▶ [Problem] Using the records underneath, tally the lines where the word "fill" appears and please give only the count.

Records from a collection:
——

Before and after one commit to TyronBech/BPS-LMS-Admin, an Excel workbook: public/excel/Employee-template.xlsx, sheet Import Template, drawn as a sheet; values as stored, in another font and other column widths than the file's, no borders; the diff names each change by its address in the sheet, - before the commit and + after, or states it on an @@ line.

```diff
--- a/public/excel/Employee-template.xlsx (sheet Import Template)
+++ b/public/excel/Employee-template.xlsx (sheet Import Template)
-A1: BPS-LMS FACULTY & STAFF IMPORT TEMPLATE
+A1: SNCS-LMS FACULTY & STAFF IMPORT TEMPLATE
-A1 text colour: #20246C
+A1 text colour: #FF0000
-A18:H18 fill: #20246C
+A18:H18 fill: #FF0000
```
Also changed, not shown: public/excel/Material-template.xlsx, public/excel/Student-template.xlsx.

——

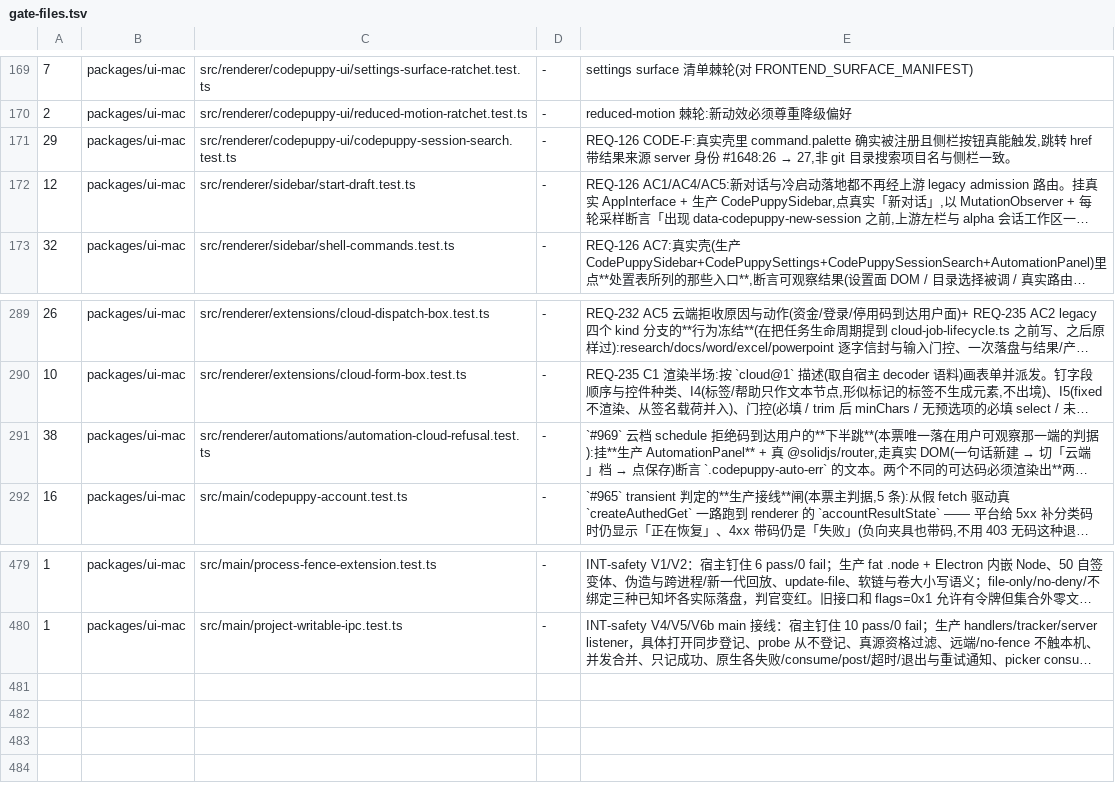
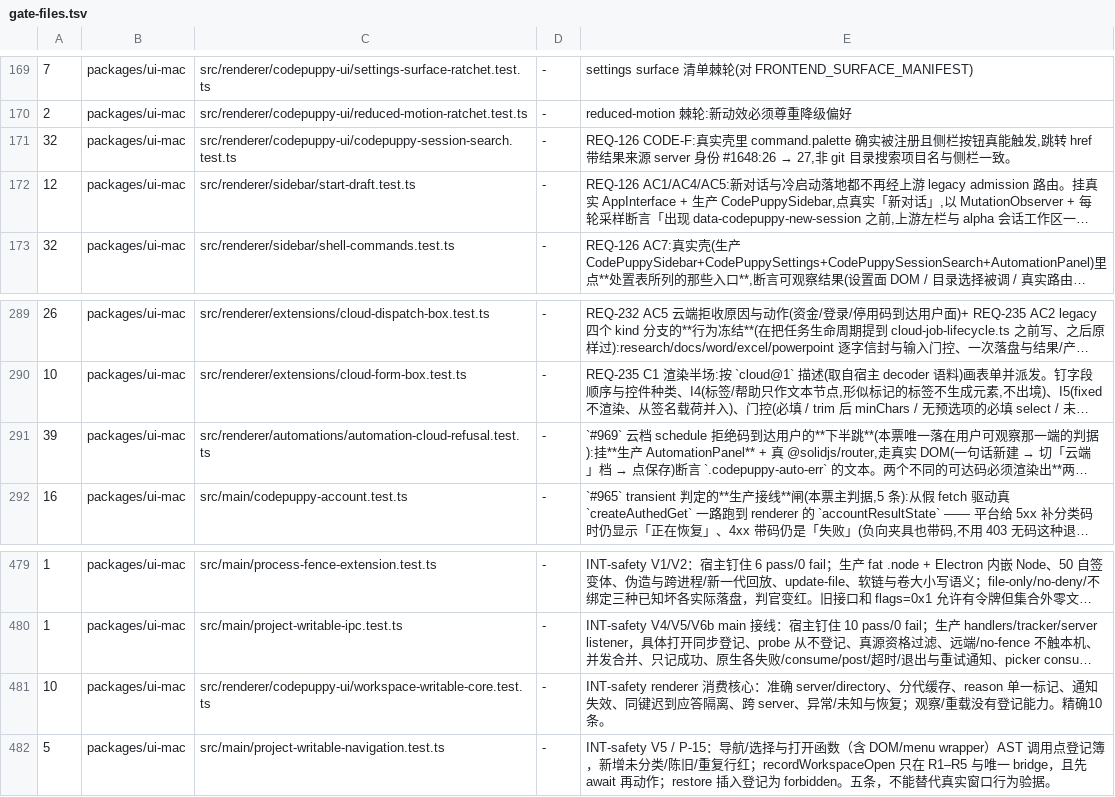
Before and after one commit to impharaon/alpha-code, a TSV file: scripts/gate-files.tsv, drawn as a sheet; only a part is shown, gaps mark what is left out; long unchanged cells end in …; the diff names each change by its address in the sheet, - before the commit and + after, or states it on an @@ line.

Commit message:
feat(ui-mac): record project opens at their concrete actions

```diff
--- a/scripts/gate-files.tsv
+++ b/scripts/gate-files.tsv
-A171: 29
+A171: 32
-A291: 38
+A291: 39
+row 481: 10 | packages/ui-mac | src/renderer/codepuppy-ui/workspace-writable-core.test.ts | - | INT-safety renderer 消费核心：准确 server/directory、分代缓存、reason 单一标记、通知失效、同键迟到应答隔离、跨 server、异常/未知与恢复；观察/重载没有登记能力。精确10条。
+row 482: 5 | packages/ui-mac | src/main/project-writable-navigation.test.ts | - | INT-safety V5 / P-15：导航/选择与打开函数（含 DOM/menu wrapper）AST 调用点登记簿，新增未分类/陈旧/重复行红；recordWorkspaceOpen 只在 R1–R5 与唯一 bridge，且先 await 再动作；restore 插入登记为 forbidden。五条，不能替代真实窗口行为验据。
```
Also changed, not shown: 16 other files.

——

▶ [Answer to this problem] 2